Only one thing is required: the number of lines in the entries below that contain "direction".

*** DATA FOR REVIEW ***

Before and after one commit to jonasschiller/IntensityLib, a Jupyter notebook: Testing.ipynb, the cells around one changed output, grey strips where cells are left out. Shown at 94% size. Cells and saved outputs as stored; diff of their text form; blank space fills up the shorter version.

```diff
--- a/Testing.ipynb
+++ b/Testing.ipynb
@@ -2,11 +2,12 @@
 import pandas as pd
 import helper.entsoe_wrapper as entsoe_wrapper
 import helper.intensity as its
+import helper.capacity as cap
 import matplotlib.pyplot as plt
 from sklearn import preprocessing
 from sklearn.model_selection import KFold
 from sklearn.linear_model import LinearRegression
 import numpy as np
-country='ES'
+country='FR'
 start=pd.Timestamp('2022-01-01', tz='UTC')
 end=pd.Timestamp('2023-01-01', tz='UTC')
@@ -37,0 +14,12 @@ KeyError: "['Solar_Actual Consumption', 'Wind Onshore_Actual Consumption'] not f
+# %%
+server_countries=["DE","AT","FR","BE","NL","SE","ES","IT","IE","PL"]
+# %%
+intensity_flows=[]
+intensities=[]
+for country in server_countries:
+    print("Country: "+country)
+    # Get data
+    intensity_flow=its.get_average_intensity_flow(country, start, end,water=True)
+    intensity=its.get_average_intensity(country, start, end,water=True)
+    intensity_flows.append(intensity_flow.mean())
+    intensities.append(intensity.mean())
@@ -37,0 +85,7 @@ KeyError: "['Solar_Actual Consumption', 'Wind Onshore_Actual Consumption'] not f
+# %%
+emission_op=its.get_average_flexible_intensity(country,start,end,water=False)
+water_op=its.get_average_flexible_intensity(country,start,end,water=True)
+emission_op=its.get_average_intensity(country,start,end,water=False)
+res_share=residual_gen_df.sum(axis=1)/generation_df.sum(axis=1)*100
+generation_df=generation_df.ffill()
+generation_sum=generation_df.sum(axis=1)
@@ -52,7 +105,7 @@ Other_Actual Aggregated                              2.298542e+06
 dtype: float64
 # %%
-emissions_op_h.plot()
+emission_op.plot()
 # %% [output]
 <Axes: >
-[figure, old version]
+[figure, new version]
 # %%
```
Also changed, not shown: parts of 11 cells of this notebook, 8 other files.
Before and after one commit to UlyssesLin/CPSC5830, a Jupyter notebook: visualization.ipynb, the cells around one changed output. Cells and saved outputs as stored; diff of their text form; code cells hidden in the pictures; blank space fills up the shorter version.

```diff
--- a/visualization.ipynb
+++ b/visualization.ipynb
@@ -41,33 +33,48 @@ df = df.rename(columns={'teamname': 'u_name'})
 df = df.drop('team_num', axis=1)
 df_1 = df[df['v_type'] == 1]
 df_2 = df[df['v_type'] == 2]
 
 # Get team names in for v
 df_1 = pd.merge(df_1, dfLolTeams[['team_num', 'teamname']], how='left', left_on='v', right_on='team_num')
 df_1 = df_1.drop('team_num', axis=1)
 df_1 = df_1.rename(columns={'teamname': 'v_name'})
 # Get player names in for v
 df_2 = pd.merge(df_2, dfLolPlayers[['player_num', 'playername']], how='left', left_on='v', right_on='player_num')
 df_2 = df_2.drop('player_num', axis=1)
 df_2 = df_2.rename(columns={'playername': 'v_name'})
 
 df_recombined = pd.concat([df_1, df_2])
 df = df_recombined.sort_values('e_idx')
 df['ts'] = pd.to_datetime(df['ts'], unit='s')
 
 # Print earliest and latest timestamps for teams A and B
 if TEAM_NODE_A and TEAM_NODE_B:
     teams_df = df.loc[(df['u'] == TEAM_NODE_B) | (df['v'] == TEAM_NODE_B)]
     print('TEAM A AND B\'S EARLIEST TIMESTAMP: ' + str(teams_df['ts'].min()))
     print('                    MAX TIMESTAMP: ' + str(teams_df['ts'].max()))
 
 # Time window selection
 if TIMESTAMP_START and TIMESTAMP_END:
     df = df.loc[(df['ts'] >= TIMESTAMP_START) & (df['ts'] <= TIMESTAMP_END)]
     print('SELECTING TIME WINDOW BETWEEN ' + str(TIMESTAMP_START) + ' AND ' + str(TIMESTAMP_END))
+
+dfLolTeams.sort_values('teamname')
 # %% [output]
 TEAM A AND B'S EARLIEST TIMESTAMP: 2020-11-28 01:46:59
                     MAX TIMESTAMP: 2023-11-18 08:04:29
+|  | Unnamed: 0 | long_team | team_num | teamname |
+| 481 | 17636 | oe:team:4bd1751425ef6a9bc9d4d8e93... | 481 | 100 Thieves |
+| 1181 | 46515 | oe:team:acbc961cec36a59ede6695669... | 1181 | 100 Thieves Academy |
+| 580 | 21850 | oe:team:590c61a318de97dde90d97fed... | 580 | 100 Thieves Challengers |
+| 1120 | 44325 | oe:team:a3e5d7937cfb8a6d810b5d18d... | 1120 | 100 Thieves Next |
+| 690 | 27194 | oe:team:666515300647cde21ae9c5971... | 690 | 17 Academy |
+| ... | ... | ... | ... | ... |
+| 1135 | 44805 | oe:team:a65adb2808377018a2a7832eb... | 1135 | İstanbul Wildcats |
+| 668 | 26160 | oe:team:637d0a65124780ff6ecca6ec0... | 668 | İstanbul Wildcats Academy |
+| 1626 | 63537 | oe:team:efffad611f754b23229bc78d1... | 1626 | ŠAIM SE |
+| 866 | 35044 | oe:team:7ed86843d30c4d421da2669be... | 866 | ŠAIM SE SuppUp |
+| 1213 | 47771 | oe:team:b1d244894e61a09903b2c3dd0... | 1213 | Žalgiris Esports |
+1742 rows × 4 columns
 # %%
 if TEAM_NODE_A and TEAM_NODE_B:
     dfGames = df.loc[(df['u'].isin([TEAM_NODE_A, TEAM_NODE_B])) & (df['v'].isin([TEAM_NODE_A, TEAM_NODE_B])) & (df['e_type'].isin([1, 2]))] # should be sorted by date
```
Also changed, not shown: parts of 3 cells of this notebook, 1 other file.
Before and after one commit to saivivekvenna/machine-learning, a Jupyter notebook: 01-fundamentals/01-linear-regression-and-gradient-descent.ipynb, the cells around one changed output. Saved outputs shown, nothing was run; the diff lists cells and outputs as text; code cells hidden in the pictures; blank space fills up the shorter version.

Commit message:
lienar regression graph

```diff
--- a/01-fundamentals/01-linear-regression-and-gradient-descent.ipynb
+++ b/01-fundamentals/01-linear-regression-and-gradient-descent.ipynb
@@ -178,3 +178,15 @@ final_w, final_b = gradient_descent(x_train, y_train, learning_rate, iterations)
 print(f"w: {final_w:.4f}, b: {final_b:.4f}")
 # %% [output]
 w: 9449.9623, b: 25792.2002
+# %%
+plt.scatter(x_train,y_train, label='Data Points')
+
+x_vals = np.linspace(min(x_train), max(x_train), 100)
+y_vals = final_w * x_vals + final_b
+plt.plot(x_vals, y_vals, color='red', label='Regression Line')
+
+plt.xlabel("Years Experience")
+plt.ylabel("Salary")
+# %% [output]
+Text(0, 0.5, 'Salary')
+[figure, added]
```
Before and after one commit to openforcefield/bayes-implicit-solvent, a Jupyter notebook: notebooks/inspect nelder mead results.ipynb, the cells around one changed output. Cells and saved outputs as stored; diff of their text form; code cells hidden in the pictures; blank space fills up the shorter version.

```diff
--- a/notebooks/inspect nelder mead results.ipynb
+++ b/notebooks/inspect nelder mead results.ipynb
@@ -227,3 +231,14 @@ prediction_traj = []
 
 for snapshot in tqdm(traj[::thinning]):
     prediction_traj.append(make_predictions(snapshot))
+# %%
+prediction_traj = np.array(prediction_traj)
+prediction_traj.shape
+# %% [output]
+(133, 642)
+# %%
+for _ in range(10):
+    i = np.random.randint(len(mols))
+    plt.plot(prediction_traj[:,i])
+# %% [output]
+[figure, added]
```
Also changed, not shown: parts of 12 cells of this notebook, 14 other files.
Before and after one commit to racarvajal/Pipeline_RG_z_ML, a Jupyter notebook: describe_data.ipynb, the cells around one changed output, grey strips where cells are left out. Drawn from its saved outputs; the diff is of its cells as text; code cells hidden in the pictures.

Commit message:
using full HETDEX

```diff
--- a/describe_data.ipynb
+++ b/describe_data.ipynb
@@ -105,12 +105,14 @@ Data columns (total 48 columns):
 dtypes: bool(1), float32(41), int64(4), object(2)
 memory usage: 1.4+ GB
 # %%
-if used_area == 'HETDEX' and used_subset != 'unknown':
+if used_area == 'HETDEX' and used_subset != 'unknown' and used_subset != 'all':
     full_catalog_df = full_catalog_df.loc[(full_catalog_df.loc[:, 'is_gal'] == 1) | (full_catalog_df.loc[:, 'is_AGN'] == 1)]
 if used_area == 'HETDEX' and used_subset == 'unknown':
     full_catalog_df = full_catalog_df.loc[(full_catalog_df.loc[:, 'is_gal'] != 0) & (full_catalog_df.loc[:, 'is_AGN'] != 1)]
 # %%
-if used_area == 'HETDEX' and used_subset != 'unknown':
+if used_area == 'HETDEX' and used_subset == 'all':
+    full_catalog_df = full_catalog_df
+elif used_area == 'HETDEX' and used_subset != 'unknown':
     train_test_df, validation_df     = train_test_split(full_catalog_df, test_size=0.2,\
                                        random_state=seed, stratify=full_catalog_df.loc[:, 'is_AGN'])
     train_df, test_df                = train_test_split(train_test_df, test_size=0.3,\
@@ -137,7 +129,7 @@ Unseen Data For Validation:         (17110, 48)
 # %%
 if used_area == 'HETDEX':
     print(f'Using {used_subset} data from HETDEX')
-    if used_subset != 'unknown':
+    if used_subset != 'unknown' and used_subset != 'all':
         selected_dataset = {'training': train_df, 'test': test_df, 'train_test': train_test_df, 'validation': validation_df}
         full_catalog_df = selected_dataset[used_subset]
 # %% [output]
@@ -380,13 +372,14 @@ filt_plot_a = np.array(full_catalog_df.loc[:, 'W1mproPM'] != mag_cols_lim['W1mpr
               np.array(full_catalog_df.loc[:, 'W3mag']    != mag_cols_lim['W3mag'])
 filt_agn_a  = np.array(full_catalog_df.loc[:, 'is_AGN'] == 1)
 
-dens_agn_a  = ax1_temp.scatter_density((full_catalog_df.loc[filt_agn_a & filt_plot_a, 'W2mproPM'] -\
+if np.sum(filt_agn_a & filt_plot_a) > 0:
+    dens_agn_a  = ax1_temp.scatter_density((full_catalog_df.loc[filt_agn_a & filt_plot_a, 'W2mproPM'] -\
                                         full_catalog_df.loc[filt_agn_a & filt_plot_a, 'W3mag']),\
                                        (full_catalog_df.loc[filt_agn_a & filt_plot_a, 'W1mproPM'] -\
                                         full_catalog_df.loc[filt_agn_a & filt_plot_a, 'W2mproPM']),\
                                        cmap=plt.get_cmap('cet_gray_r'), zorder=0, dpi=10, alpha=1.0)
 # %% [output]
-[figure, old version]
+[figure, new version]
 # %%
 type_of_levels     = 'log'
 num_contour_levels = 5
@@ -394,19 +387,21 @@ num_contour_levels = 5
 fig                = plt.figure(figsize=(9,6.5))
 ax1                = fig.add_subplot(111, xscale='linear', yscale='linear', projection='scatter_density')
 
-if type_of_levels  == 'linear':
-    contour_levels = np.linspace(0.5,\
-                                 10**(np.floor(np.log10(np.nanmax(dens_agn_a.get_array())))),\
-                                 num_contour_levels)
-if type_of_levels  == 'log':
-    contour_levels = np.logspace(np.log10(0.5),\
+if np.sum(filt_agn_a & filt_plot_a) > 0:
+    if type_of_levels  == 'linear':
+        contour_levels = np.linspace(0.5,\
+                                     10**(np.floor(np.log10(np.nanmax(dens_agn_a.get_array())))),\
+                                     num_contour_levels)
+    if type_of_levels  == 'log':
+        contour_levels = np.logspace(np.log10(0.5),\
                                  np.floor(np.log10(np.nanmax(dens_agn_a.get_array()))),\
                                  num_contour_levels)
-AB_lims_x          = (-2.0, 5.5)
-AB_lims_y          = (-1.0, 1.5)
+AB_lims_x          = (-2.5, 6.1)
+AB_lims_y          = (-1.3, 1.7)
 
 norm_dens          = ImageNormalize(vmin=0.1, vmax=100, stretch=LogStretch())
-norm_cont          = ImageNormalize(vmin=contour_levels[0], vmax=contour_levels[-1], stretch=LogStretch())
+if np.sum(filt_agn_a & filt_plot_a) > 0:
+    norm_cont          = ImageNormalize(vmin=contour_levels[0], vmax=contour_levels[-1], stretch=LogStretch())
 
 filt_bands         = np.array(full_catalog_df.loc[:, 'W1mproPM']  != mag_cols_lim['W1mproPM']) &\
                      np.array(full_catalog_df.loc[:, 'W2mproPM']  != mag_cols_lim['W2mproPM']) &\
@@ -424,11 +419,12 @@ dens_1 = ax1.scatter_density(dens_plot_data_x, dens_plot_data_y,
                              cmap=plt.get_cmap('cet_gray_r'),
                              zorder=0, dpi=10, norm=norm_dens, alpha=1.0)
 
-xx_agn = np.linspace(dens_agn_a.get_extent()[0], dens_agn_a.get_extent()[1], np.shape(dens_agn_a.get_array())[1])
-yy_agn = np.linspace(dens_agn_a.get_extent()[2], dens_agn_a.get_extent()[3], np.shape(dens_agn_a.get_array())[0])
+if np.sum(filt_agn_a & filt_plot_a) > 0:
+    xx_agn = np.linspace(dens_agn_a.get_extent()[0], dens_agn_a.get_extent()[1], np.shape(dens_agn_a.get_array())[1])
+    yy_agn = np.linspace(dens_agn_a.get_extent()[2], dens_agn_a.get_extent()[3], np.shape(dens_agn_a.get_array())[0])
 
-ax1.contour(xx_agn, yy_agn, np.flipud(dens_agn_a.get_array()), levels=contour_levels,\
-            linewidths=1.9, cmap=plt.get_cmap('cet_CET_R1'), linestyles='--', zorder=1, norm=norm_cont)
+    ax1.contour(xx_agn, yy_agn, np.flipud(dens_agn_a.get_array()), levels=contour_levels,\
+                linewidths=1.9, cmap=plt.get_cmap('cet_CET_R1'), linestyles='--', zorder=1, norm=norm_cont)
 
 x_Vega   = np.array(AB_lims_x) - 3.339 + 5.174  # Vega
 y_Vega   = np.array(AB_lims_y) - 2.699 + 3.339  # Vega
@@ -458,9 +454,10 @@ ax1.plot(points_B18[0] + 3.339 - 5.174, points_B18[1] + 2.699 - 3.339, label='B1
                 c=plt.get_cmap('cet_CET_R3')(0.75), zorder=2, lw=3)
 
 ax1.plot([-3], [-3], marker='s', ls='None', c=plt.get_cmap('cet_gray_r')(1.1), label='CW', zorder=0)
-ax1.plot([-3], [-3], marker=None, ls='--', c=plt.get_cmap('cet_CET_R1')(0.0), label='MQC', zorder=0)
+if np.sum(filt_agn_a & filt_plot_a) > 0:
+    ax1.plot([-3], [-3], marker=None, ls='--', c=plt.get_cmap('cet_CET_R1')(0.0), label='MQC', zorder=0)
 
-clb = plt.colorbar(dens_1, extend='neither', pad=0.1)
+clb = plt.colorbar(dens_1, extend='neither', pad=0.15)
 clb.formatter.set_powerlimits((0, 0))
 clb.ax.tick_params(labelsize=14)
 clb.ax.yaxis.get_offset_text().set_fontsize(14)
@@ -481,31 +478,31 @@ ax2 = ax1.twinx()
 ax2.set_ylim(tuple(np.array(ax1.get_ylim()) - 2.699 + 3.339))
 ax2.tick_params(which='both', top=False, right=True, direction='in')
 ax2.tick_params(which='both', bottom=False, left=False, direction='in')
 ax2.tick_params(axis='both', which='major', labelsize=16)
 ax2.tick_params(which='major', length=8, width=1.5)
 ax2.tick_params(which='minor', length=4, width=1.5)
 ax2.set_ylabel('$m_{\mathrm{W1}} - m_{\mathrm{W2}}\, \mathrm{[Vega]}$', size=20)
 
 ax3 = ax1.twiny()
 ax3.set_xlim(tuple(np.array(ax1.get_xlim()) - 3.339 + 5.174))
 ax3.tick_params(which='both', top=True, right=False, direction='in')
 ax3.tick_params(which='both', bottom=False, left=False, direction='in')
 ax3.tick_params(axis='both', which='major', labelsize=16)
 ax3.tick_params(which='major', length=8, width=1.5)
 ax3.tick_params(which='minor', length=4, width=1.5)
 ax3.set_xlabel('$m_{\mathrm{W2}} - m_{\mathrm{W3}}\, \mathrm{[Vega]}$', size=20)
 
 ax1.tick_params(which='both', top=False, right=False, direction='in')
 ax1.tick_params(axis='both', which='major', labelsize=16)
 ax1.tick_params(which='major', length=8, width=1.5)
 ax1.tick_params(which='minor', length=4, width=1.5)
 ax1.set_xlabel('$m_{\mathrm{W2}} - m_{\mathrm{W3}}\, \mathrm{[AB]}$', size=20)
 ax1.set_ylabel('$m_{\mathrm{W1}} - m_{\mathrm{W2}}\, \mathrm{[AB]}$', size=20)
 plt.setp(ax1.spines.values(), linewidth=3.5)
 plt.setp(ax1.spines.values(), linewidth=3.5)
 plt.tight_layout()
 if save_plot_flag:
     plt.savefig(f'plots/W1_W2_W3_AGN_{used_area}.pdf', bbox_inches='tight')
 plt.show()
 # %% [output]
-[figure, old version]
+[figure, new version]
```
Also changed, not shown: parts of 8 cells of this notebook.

*** End of DATA FOR REVIEW ***

- **YOUR RESPONSE**
5